A delightful air of mystery surrounds the tournament. The sport is simply too large and unwieldy for anyone to master, and with one and dones and players transferring it is hard to keep track of who is even on the big teams anymore to the point where the eight foot person on Purdue has a different name every year. The tournament thrives from its veil of ignorance; there are entire schools no one has heard of and players no one knows that arrive fully formed at the tournament with their whole thing that they have spent the last five months workshopping in dusty conferences at the margins of their sport until they are on the court desperately trying to beat a name brand school before blowing three consecutive attempts to inbound a ball.

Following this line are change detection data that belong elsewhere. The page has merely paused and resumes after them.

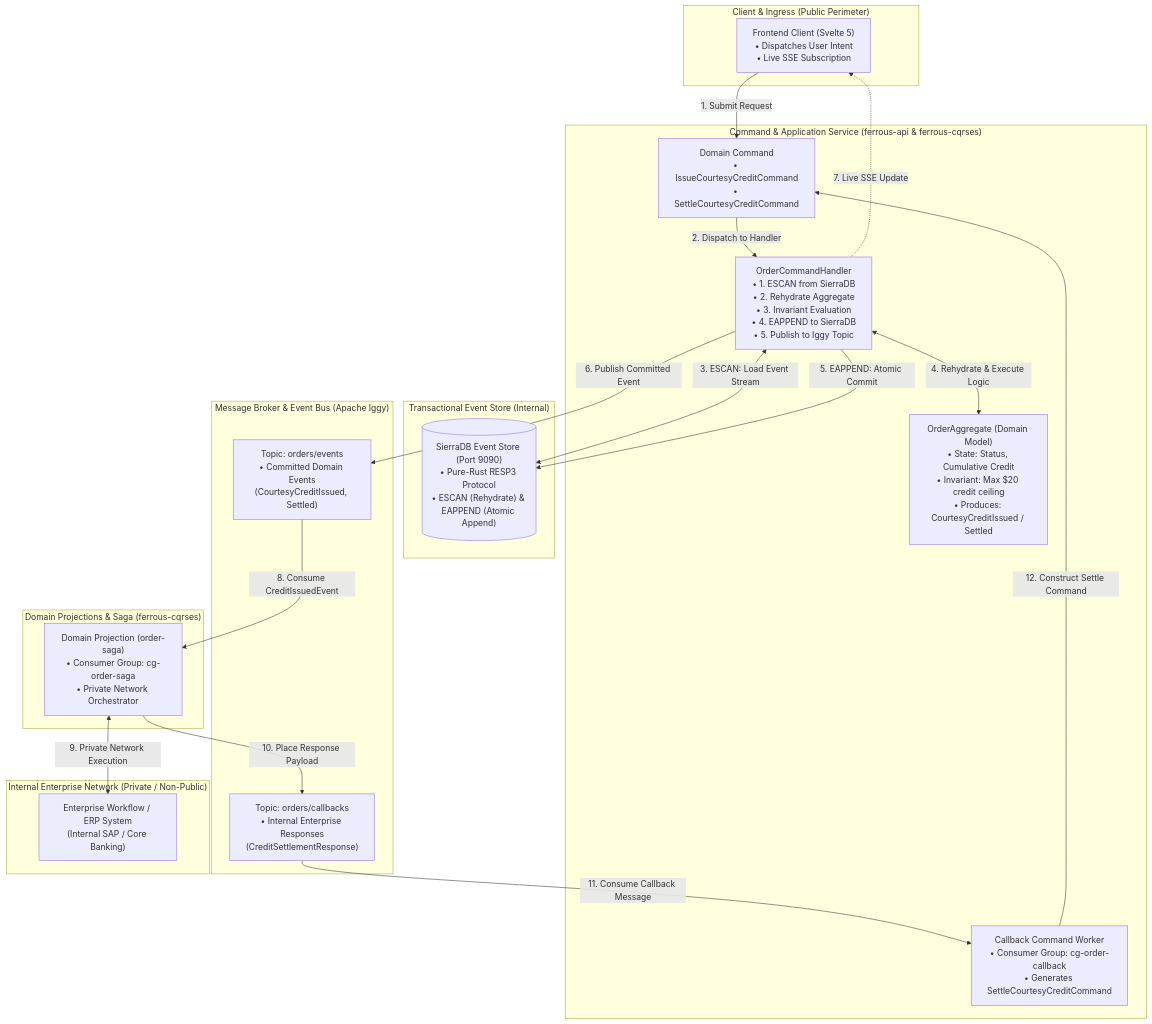
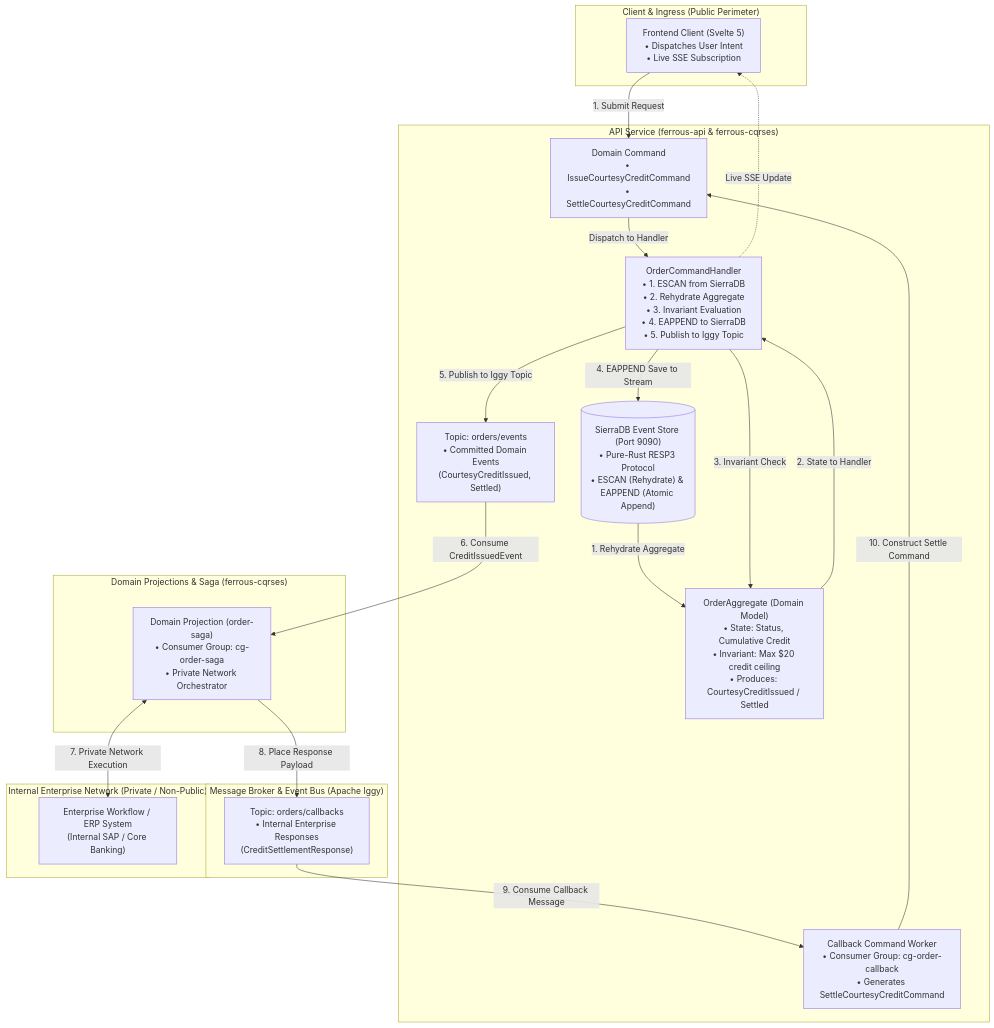
One commit to reidlai/ferrous-cx changed the first of 2 diagrams in README.md. Above: the diagram before and after it, drawn with Mermaid.

Commit message:
docs(architecture): update API_Tier diagram flow in README

````diff
--- a/README.md
+++ b/README.md
@@ -42,54 +42,49 @@
 ```mermaid
 flowchart TD
     subgraph Client_Tier ["Client & Ingress (Public Perimeter)"]
         Client["Frontend Client (Svelte 5)<br/>• Dispatches User Intent<br/>• Live SSE Subscription"]
     end
 
-    subgraph Command_Tier ["Command & Application Service (ferrous-api & ferrous-cqrses)"]
+    subgraph API_Tier ["API Service (ferrous-api & ferrous-cqrses)"]
         Command["Domain Command<br/>• IssueCourtesyCreditCommand<br/>• SettleCourtesyCreditCommand"]
         CommandHandler["OrderCommandHandler<br/>• 1. ESCAN from SierraDB<br/>• 2. Rehydrate Aggregate<br/>• 3. Invariant Evaluation<br/>• 4. EAPPEND to SierraDB<br/>• 5. Publish to Iggy Topic"]
         Aggregate["OrderAggregate (Domain Model)<br/>• State: Status, Cumulative Credit<br/>• Invariant: Max $20 credit ceiling<br/>• Produces: CourtesyCreditIssued / Settled"]
         CallbackWorker["Callback Command Worker<br/>• Consumer Group: cg-order-callback<br/>• Generates SettleCourtesyCreditCommand"]
-    end
+        SierraDB[("SierraDB Event Store (Port 9090)<br/>• Pure-Rust RESP3 Protocol<br/>• ESCAN (Rehydrate) & EAPPEND (Atomic Append)")]
 
-    subgraph Storage_Tier ["Transactional Event Store (Internal)"]
-        SierraDB[("SierraDB Event Store (Port 9090)<br/>• Pure-Rust RESP3 Protocol<br/>• ESCAN (Rehydrate) & EAPPEND (Atomic Append)")]
+        Command -->|"Dispatch to Handler"| CommandHandler
+        SierraDB -->|"1. Rehydrate Aggregate"| Aggregate        
+        Aggregate -->|"2. State to Handler"| CommandHandler
+        CommandHandler -->|"3. Invariant Check"| Aggregate
+        CommandHandler -->|"4. EAPPEND Save to Stream"| SierraDB
+        CommandHandler -->|"5. Publish to Iggy Topic"| IggyEvents
     end
 
     subgraph Streaming_Fabric ["Message Broker & Event Bus (Apache Iggy)"]
         IggyEvents["Topic: orders/events<br/>• Committed Domain Events<br/>(CourtesyCreditIssued, Settled)"]
         IggyCallbacks["Topic: orders/callbacks<br/>• Internal Enterprise Responses<br/>(CreditSettlementResponse)"]
     end
 
     subgraph Projection_Tier ["Domain Projections & Saga (ferrous-cqrses)"]
         DomainProjection["Domain Projection (order-saga)<br/>• Consumer Group: cg-order-saga<br/>• Private Network Orchestrator"]
     end
 
     subgraph Enterprise_Tier ["Internal Enterprise Network (Private / Non-Public)"]
         EnterpriseWorkflow["Enterprise Workflow / ERP System<br/>(Internal SAP / Core Banking)"]
     end
 
     %% Step 1: User Command Ingestion
     Client -->|"1. Submit Request"| Command
-    Command -->|"2. Dispatch to Handler"| CommandHandler
+    CommandHandler -.->|"Live SSE Update"| Client
 
-    %% Step 2: Rehydration & Invariant Check
-    CommandHandler <-->|"3. ESCAN: Load Event Stream"| SierraDB
-    CommandHandler <-->|"4. Rehydrate & Execute Logic"| Aggregate
+    %% Step 2: Domain Projection Consumption
+    IggyEvents -->|"6. Consume CreditIssuedEvent"| DomainProjection
+    DomainProjection <-->|"7. Private Network Execution"| EnterpriseWorkflow
 
-    %% Step 3: Atomic Commit & Bus Emission
-    CommandHandler -->|"5. EAPPEND: Atomic Commit"| SierraDB
-    CommandHandler -->|"6. Publish Committed Event"| IggyEvents
-    CommandHandler -.->|"7. Live SSE Update"| Client
+    %% Step 3: Callback Queue Placement
+    DomainProjection -->|"8. Place Response Payload"| IggyCallbacks
 
-    %% Step 4: Domain Projection Consumption
-    IggyEvents -->|"8. Consume CreditIssuedEvent"| DomainProjection
-    DomainProjection <-->|"9. Private Network Execution"| EnterpriseWorkflow
-
-    %% Step 5: Callback Queue Placement
-    DomainProjection -->|"10. Place Response Payload"| IggyCallbacks
-
-    %% Step 6: Callback to Command Loop
-    IggyCallbacks -->|"11. Consume Callback Message"| CallbackWorker
-    CallbackWorker -->|"12. Construct Settle Command"| Command
+    %% Step 4: Callback to Command Loop
+    IggyCallbacks -->|"9. Consume Callback Message"| CallbackWorker
+    CallbackWorker -->|"10. Construct Settle Command"| Command
 ```
````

The NCAA Tournament is where the weaknesses of college basketball as a product– that it is generally very bad basketball when compared to the professional leagues– work exactly in its favor because no one cares what the games look like or how they are played as long as they are close and there are upsets. Teams, even those with future NBA stars, melt down. They miss shots. They commit atrocious fouls. There are probably cumulative hours of NCAA tournament play each year where someone who is months away from starting dental school is ineptly throwing James Harden step-back threes in the general direction of the rim and instead of being aesthetically revolting it is exciting because the opposing team has a 5’9” point guard who is wearing what appears to be a giveaway t-shirt underneath his jersey and refuses to miss. I understand the NBA people who, even putting aside the monstrous elements of college sports, hate college basketball on an aesthetic level, but in the tournament it is precisely the maddening and inexpert play that allows strange teams filled with unorthodox zones or unexpectedly lumpy players to rub elbows with the glamor teams and makes everything so entertaining.

The ephemeral and unexpected nature of the NCAA Tournament means that we will see players appear that we have never heard of and become legends for several hours or maybe a week or two before fading back to obscurity. The top of the line March Madness guy is a large, unexpectedly doughy oaf who is the best player on the team, somehow throwing dazzling passes out of the post or throwing up preposterous layups and hook shots. The second best is a very short player who catches fire from three. The next best is a freaskishly tall player; there’s at least one in every tournament, and since the NBA has stylistically negated gigantic, earthbound centers, it’s always nice to see a reminder that being enormously tall is an advantage in basketball as this guy lopes around and drops the ball into the basket or swats opposing shots into the stratosphere while only sort-of jumping. It is also very important for a successful NCAA tournament to have players who favor atrocious semi-formed facial hair, unnecessary accessories, or unorthodox hair styles destroy a big-time basketball program while the opposing coach writhes in agony.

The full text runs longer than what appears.